Protests in Egypt kept traders on edge this morning, but yesterday's losses in Saudi Arabia failed to rattle the UAE's markets.
Following a busy trading session, the Abu Dhabi Securities Market General Index rose 0.49 per cent to 2599.34, while the Dubai Financial Market General Index rallied 0.61 per cent to 1543.76, having missed out on a rebound yesterday.
Oil also rose to $100.05 a barrel, its highest level since October 2008, as traders anxiously watched for news on the Suez canal, one of the world's largest conduits of container vessels.
DP World was one of the day's biggest losers, sinking 4.13 per cent to 60 cents per share on the Nasdaq Dubai.
The world's fourth-largest ports operator closed its Sokhna port in Egypt yesterday as a "precautionary measure".
Yazan Abdeen, a fund manager at ING, said:
"What's happening is dependent on money flows into the region and expectations of the direction of money flow into the region."
"A lot of institutions are selling because of fears of redemptions, as a result of derisking in the region because of what's happening in Egypt."
That was leaving markets looking choppy, with some Egypt-exposed companies, such as Dana Gas, UNB and Aramex, suffering more than others.
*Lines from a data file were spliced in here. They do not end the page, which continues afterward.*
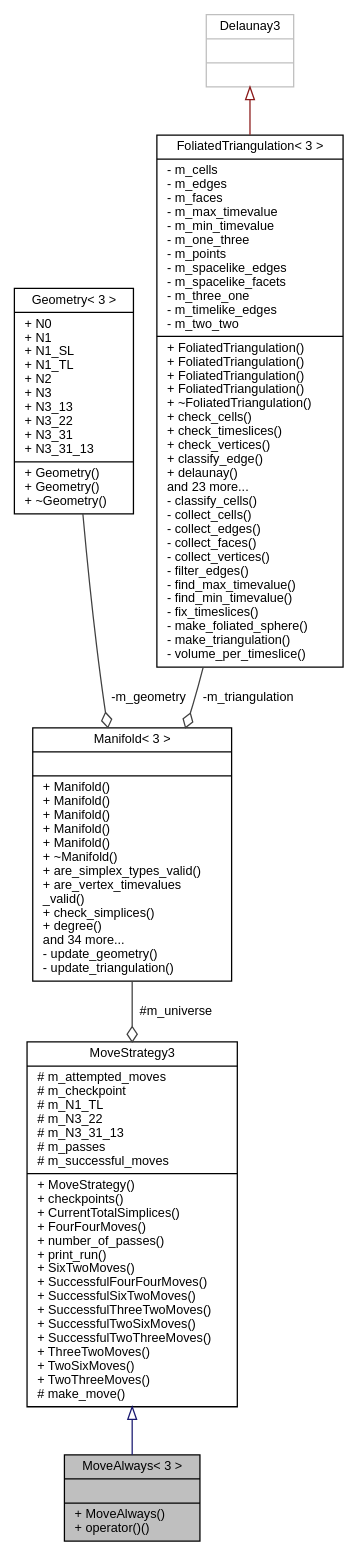
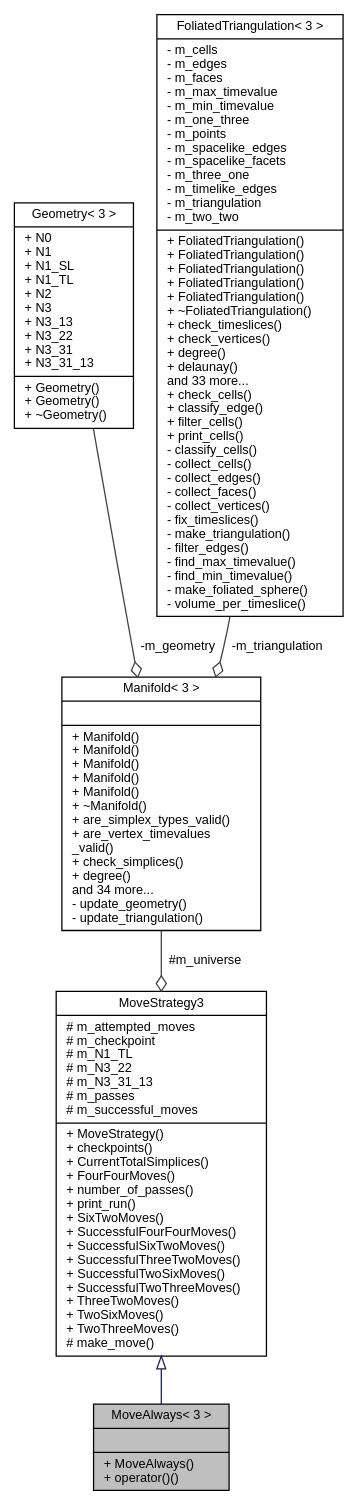
The diagram in class_move_always_3_013_01_4__coll__graph.dot (acgetchell/CDT-plusplus), drawn with Graphviz before and after one commit. The commit also changed 263 other files, not shown here.

```diff
--- a/class_move_always_3_013_01_4__coll__graph.dot
+++ b/class_move_always_3_013_01_4__coll__graph.dot
@@ -1,17 +1,15 @@
 digraph "MoveAlways&lt; 3 &gt;"
 {
  // LATEX_PDF_SIZE
   edge [fontname="Helvetica",fontsize="10",labelfontname="Helvetica",labelfontsize="10"];
   node [fontname="Helvetica",fontsize="10",shape=record];
   Node1 [label="{MoveAlways\< 3 \>\n||+ MoveAlways()\l+ operator()()\l}",height=0.2,width=0.4,color="black", fillcolor="grey75", style="filled", fontcolor="black",tooltip=" "];
   Node2 -> Node1 [dir="back",color="midnightblue",fontsize="10",style="solid",arrowtail="onormal",fontname="Helvetica"];
   Node2 [label="{MoveStrategy3\n|# m_attempted_moves\l# m_checkpoint\l# m_N1_TL\l# m_N3_22\l# m_N3_31_13\l# m_passes\l# m_successful_moves\l|+ MoveStrategy()\l+ checkpoints()\l+ CurrentTotalSimplices()\l+ FourFourMoves()\l+ number_of_passes()\l+ print_run()\l+ SixTwoMoves()\l+ SuccessfulFourFourMoves()\l+ SuccessfulSixTwoMoves()\l+ SuccessfulThreeTwoMoves()\l+ SuccessfulTwoSixMoves()\l+ SuccessfulTwoThreeMoves()\l+ ThreeTwoMoves()\l+ TwoSixMoves()\l+ TwoThreeMoves()\l# make_move()\l}",height=0.2,width=0.4,color="black", fillcolor="white", style="filled",URL="$class_move_strategy_3_013_01_4.html",tooltip=" "];
   Node3 -> Node2 [color="grey25",fontsize="10",style="solid",label=" #m_universe" ,arrowhead="odiamond",fontname="Helvetica"];
   Node3 [label="{Manifold\< 3 \>\n||+ Manifold()\l+ Manifold()\l+ Manifold()\l+ Manifold()\l+ Manifold()\l+ ~Manifold()\l+ are_simplex_types_valid()\l+ are_vertex_timevalues\l_valid()\l+ check_simplices()\l+ degree()\land 34 more...\l- update_geometry()\l- update_triangulation()\l}",height=0.2,width=0.4,color="black", fillcolor="white", style="filled",URL="$class_manifold_3_013_01_4.html",tooltip="3D Manifold"];
   Node4 -> Node3 [color="grey25",fontsize="10",style="solid",label=" -m_geometry" ,arrowhead="odiamond",fontname="Helvetica"];
   Node4 [label="{Geometry\< 3 \>\n|+ N0\l+ N1\l+ N1_SL\l+ N1_TL\l+ N2\l+ N3\l+ N3_13\l+ N3_22\l+ N3_31\l+ N3_31_13\l|+ Geometry()\l+ Geometry()\l+ ~Geometry()\l}",height=0.2,width=0.4,color="black", fillcolor="white", style="filled",URL="$struct_geometry_3_013_01_4.html",tooltip="3D Geometry"];
   Node5 -> Node3 [color="grey25",fontsize="10",style="solid",label=" -m_triangulation" ,arrowhead="odiamond",fontname="Helvetica"];
-  Node5 [label="{FoliatedTriangulation\< 3 \>\n|- m_cells\l- m_edges\l- m_faces\l- m_max_timevalue\l- m_min_timevalue\l- m_one_three\l- m_points\l- m_spacelike_edges\l- m_spacelike_facets\l- m_three_one\l- m_timelike_edges\l- m_two_two\l|+ FoliatedTriangulation()\l+ FoliatedTriangulation()\l+ FoliatedTriangulation()\l+ FoliatedTriangulation()\l+ ~FoliatedTriangulation()\l+ check_cells()\l+ check_timeslices()\l+ check_vertices()\l+ classify_edge()\l+ delaunay()\land 23 more...\l- classify_cells()\l- collect_cells()\l- collect_edges()\l- collect_faces()\l- collect_vertices()\l- filter_edges()\l- find_max_timevalue()\l- find_min_timevalue()\l- fix_timeslices()\l- make_foliated_sphere()\l- make_triangulation()\l- volume_per_timeslice()\l}",height=0.2,width=0.4,color="black", fillcolor="white", style="filled",URL="$class_foliated_triangulation_3_013_01_4.html",tooltip="3D Triangulation"];
-  Node6 -> Node5 [dir="back",color="firebrick4",fontsize="10",style="solid",arrowtail="onormal",fontname="Helvetica"];
-  Node6 [label="{Delaunay3\n||}",height=0.2,width=0.4,color="grey75", fillcolor="white", style="filled",tooltip=" "];
+  Node5 [label="{FoliatedTriangulation\< 3 \>\n|- m_cells\l- m_edges\l- m_faces\l- m_max_timevalue\l- m_min_timevalue\l- m_one_three\l- m_points\l- m_spacelike_edges\l- m_spacelike_facets\l- m_three_one\l- m_timelike_edges\l- m_triangulation\l- m_two_two\l|+ FoliatedTriangulation()\l+ FoliatedTriangulation()\l+ FoliatedTriangulation()\l+ FoliatedTriangulation()\l+ FoliatedTriangulation()\l+ ~FoliatedTriangulation()\l+ check_timeslices()\l+ check_vertices()\l+ degree()\l+ delaunay()\land 33 more...\l+ check_cells()\l+ classify_edge()\l+ filter_cells()\l+ print_cells()\l- classify_cells()\l- collect_cells()\l- collect_edges()\l- collect_faces()\l- collect_vertices()\l- fix_timeslices()\l- make_triangulation()\l- filter_edges()\l- find_max_timevalue()\l- find_min_timevalue()\l- make_foliated_sphere()\l- volume_per_timeslice()\l}",height=0.2,width=0.4,color="black", fillcolor="white", style="filled",URL="$class_foliated_triangulation_3_013_01_4.html",tooltip="3D Triangulation"];
 }
```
Egyptian stock markets will remain closed for the rest of the week and will decide whether to open on a day-by-day basis, an exchange spokesman told Bloomberg.